• [What is required]: Please output the data exactly, minus pictures.

Version difference data

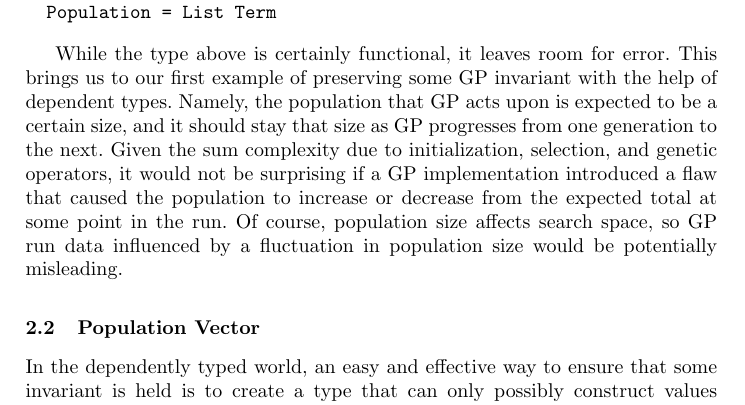
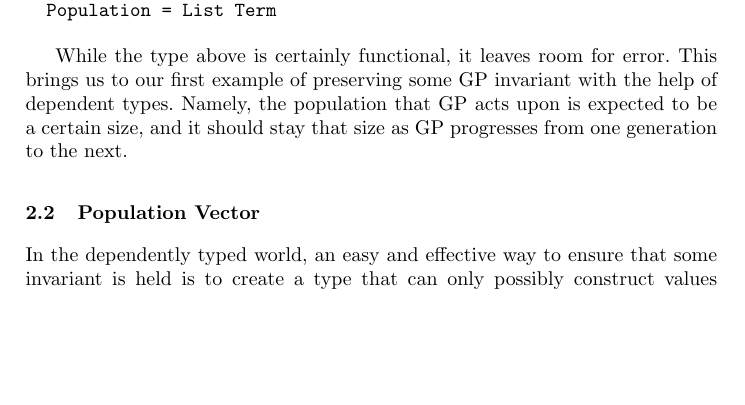
Before and after one commit to larrytheliquid/aaip11, a LaTeX thesis (aaip.tex): part of page 4 of 17, cut so that both start at the same text, the shorter picture padded with empty space. Compiled offline with pdfLaTeX.

Commit message:
remove population size stability sentence

```diff
--- a/aaip.tex
+++ b/aaip.tex
@@ -206,13 +206,7 @@ While the type above is certainly functional, it leaves room for
 error. This brings us to our first example of preserving some GP
 invariant with the help of dependent types. Namely, the population
 that GP acts upon is expected to be a certain size, and it should stay
-that size as GP progresses from one generation to the next. Given the
-sum complexity due to initialization, selection, and genetic
-operators, it would not be surprising if a GP implementation introduced a flaw
-that caused the population to increase or decrease from the expected total
-at some point in the run. Of course, population size affects search
-space, so GP run data influenced by a fluctuation in population size would be
-potentially misleading.
+that size as GP progresses from one generation to the next.
 
 \subsection{Population Vector}
 
```
Also changed, not shown: reviews.txt (+0 -11 lines).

• [Reply to the task]:
Before and after one commit to larrytheliquid/aaip11, a LaTeX thesis (aaip.tex): part of page 4 of 17, cut so that both start at the same text, the shorter picture padded with empty space. Compiled offline with pdfLaTeX.

Commit message:
remove population size stability sentence

```diff
--- a/aaip.tex
+++ b/aaip.tex
@@ -206,13 +206,7 @@ While the type above is certainly functional, it leaves room for
 error. This brings us to our first example of preserving some GP
 invariant with the help of dependent types. Namely, the population
 that GP acts upon is expected to be a certain size, and it should stay
-that size as GP progresses from one generation to the next. Given the
-sum complexity due to initialization, selection, and genetic
-operators, it would not be surprising if a GP implementation introduced a flaw
-that caused the population to increase or decrease from the expected total
-at some point in the run. Of course, population size affects search
-space, so GP run data influenced by a fluctuation in population size would be
-potentially misleading.
+that size as GP progresses from one generation to the next.
 
 \subsection{Population Vector}
 
```
Also changed, not shown: reviews.txt (+0 -11 lines).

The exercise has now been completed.